While there is some debate as to whether or not the the age of the rock in the Nuvvuagittuq Greenstone Belt is 3.8 billion years old or 4.3 billion years old, Jonathan O'Neil, assistant professor at the University of Ottawa's Department of Earth and Environmental Sciences, believes it to be on the older side. But even if the rock is younger than that, it would still make their finding the oldest record of life on Earth, by 100 million years.

"It's impressive," O'Neil said. "We now have evidence in rock that I can hold in my hand that we had life already established extremely early on the Earth."

Emerging life

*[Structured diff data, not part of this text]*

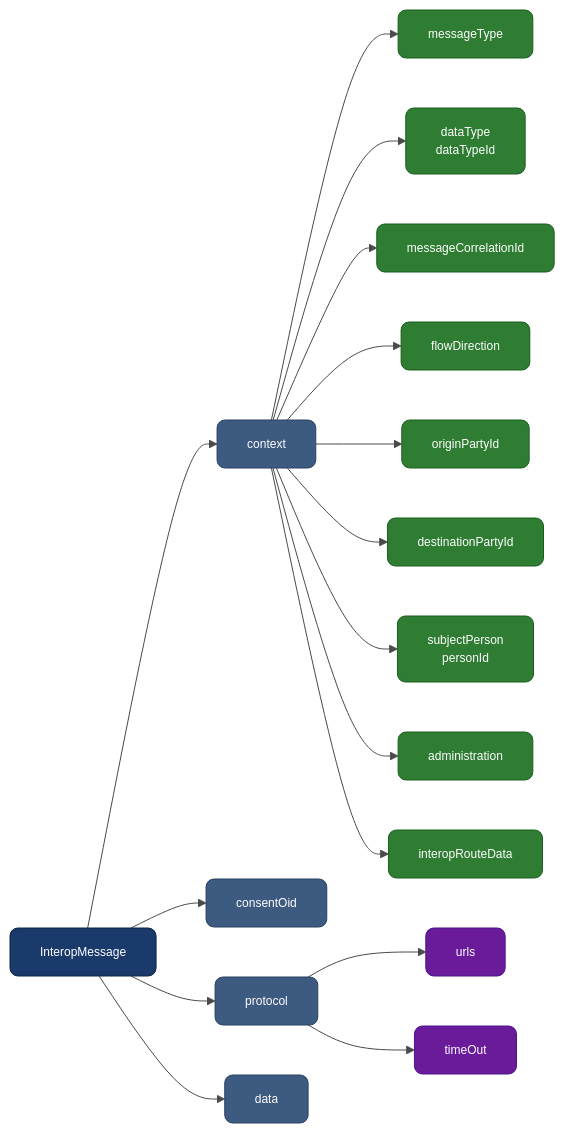
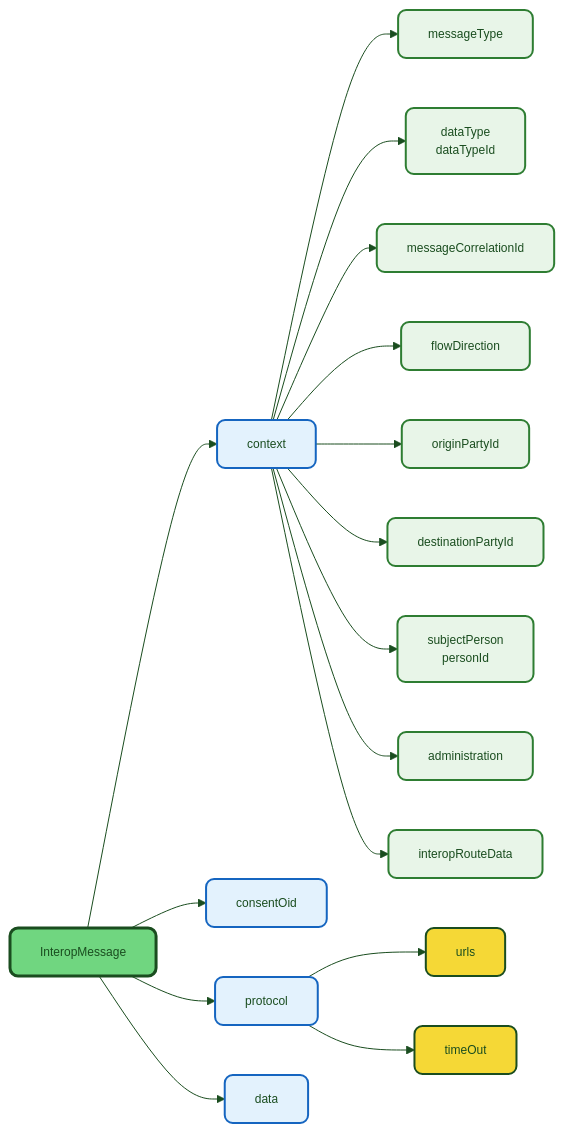
One commit to DENA-Euskadi/dena-euskadi.github.io changed the second of 3 diagrams in docs/semantica/data-retrieve/index.md. Above: the diagram before and after it, drawn with Mermaid. The commit also changed other lines of this file and 76 other files, not shown here.

````diff
--- a/docs/semantica/data-retrieve/index.md
+++ b/docs/semantica/data-retrieve/index.md
@@ -176,47 +176,48 @@
 ```mermaid
 ---
 config:
   theme: base
   themeVariables:
     primaryColor: "#FFFFFF"
-    primaryTextColor: "#000000"
-    primaryBorderColor: "#CCCCCC"
-    lineColor: "#4A4A4A"
+    primaryTextColor: "#1a4d1f"
+    primaryBorderColor: "#70d680"
+    lineColor: "#1a4d1f"
     fontSize: "12px"
+    fontFamily: "Manrope, sans-serif"
 ---
 flowchart LR
     ROOT["InteropMessage"] --> CTX["context"]
     ROOT --> CONSENT["consentOid"]
     ROOT --> PROTOCOL["protocol"]
     ROOT --> DATA["data"]
 
     CTX --> MSGTYPE["messageType"]
     CTX --> DTYPE["dataType\ndataTypeId"]
     CTX --> CORR["messageCorrelationId"]
     CTX --> FLOW["flowDirection"]
     CTX --> ORIGIN["originPartyId"]
     CTX --> DEST["destinationPartyId"]
     CTX --> PERSON["subjectPerson\npersonId"]
     CTX --> ADMIN["administration"]
     CTX --> ROUTE["interopRouteData"]
 
     PROTOCOL --> PURLS["urls"]
     PROTOCOL --> PTO["timeOut"]
 
-    style ROOT fill:#1A3A6B,stroke:#0F2545,color:#FFFFFF,rx:8,ry:8
-    style CTX fill:#3D5A80,stroke:#2B4162,color:#FFFFFF,rx:8,ry:8
-    style DATA fill:#3D5A80,stroke:#2B4162,color:#FFFFFF,rx:8,ry:8
-    style CONSENT fill:#3D5A80,stroke:#2B4162,color:#FFFFFF,rx:8,ry:8
-    style PROTOCOL fill:#3D5A80,stroke:#2B4162,color:#FFFFFF,rx:8,ry:8
-    style MSGTYPE fill:#2E7D32,stroke:#1B5E20,color:#FFFFFF,rx:8,ry:8
-    style DTYPE fill:#2E7D32,stroke:#1B5E20,color:#FFFFFF,rx:8,ry:8
-    style CORR fill:#2E7D32,stroke:#1B5E20,color:#FFFFFF,rx:8,ry:8
-    style FLOW fill:#2E7D32,stroke:#1B5E20,color:#FFFFFF,rx:8,ry:8
-    style ORIGIN fill:#2E7D32,stroke:#1B5E20,color:#FFFFFF,rx:8,ry:8
-    style DEST fill:#2E7D32,stroke:#1B5E20,color:#FFFFFF,rx:8,ry:8
-    style PERSON fill:#2E7D32,stroke:#1B5E20,color:#FFFFFF,rx:8,ry:8
-    style ADMIN fill:#2E7D32,stroke:#1B5E20,color:#FFFFFF,rx:8,ry:8
-    style ROUTE fill:#2E7D32,stroke:#1B5E20,color:#FFFFFF,rx:8,ry:8
-    style PURLS fill:#6A1B9A,stroke:#4A148C,color:#FFFFFF,rx:8,ry:8
-    style PTO fill:#6A1B9A,stroke:#4A148C,color:#FFFFFF,rx:8,ry:8
+    style ROOT fill:#70d680,stroke:#1a4d1f,color:#1a4d1f,stroke-width:3px,rx:8,ry:8
+    style CTX fill:#e3f2fd,stroke:#1565c0,color:#1a4d1f,stroke-width:2px,rx:8,ry:8
+    style DATA fill:#e3f2fd,stroke:#1565c0,color:#1a4d1f,stroke-width:2px,rx:8,ry:8
+    style CONSENT fill:#e3f2fd,stroke:#1565c0,color:#1a4d1f,stroke-width:2px,rx:8,ry:8
+    style PROTOCOL fill:#e3f2fd,stroke:#1565c0,color:#1a4d1f,stroke-width:2px,rx:8,ry:8
+    style MSGTYPE fill:#e8f5e8,stroke:#2e7d32,color:#1a4d1f,stroke-width:2px,rx:8,ry:8
+    style DTYPE fill:#e8f5e8,stroke:#2e7d32,color:#1a4d1f,stroke-width:2px,rx:8,ry:8
+    style CORR fill:#e8f5e8,stroke:#2e7d32,color:#1a4d1f,stroke-width:2px,rx:8,ry:8
+    style FLOW fill:#e8f5e8,stroke:#2e7d32,color:#1a4d1f,stroke-width:2px,rx:8,ry:8
+    style ORIGIN fill:#e8f5e8,stroke:#2e7d32,color:#1a4d1f,stroke-width:2px,rx:8,ry:8
+    style DEST fill:#e8f5e8,stroke:#2e7d32,color:#1a4d1f,stroke-width:2px,rx:8,ry:8
+    style PERSON fill:#e8f5e8,stroke:#2e7d32,color:#1a4d1f,stroke-width:2px,rx:8,ry:8
+    style ADMIN fill:#e8f5e8,stroke:#2e7d32,color:#1a4d1f,stroke-width:2px,rx:8,ry:8
+    style ROUTE fill:#e8f5e8,stroke:#2e7d32,color:#1a4d1f,stroke-width:2px,rx:8,ry:8
+    style PURLS fill:#f5d836,stroke:#1a4d1f,color:#1a4d1f,stroke-width:2px,rx:8,ry:8
+    style PTO fill:#f5d836,stroke:#1a4d1f,color:#1a4d1f,stroke-width:2px,rx:8,ry:8
 ```
````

Discoveries such as this one greatly help scientists better understand the early Earth. O'Neil said that scientists had previously theorized that Earth was a truly inhospitable place at this young geological age, a searing, active world with molten lava lakes incapable of supporting any surface water or life. However, O'Neil said that recent research is painting a far different picture.

"Within the last 15, 20 years, we have more and more evidence that that's not the case," he said. "Very quickly after its formation, the Earth became closer to what it is today. We already have evidence of water at the surface of the Earth by about 4.3 billion years ago."

And it's in that water, together with thermal activity below where life began to flourish, first as microorganisms.

Below the surface water, the ocean crust would have been literally bubbling with activity: with hydrothermal vents, the water heated by volcanic activity.

"There's a lot of hot water circulating through these rocks that are full of elements, full of minerals … we think this is the ideal environment where life could have started on Earth. You have the perfect conditions for life to start."

Today, that process continues in deep parts of our oceans.

Tubes of life

The rocks found in Quebec, reveal tiny, tubular structures of hematite. Hematite, a type of iron oxide, is one of the most common minerals on Earth.

These structures could also have been created by temperature and pressure rather than organisms. However, upon closer examination, the research team discovered the structures were similar to those found at thermal vents today. As well, they were found together with other minerals that are found in biological matter.

Haematite tubes from the NSB hydrothermal vent deposits that represent the oldest microfossils and evidence of life on Earth. (Matthew Dodd)

The researchers hope that this finding could also help in the search for life on other planets.

 "These discoveries demonstrate life developed on Earth at a time when Mars and Earth had liquid water at their surfaces, posing exciting questions for extra-terrestrial life," Michael Dodd of University College London and first author of the paper published in Nature said. "Therefore, we expect to find evidence for past life on Mars 4,000 million years ago, or if not, Earth may have been a special exception."

About the Author

Nicole Mortillaro

Senior Writer, Science and Technology

Nicole has an avid interest in all things science. As an amateur astronomer, Nicole can be found looking up at the night sky appreciating the marvels of our universe. She is the editor of the Journal of the Royal Astronomical Society of Canada and the author of several books.

Comments

To encourage thoughtful and respectful conversations, first and last names will appear with each submission to CBC/Radio-Canada's online communities (except in children and youth-oriented communities). Pseudonyms will no longer be permitted.

By submitting a comment, you accept that CBC has the right to reproduce and publish that comment in whole or in part, in any manner CBC chooses. Please note that CBC does not endorse the opinions expressed in comments. Comments on this story are moderated according to our Submission Guidelines. Comments are welcome while open. We reserve the right to close comments at any time.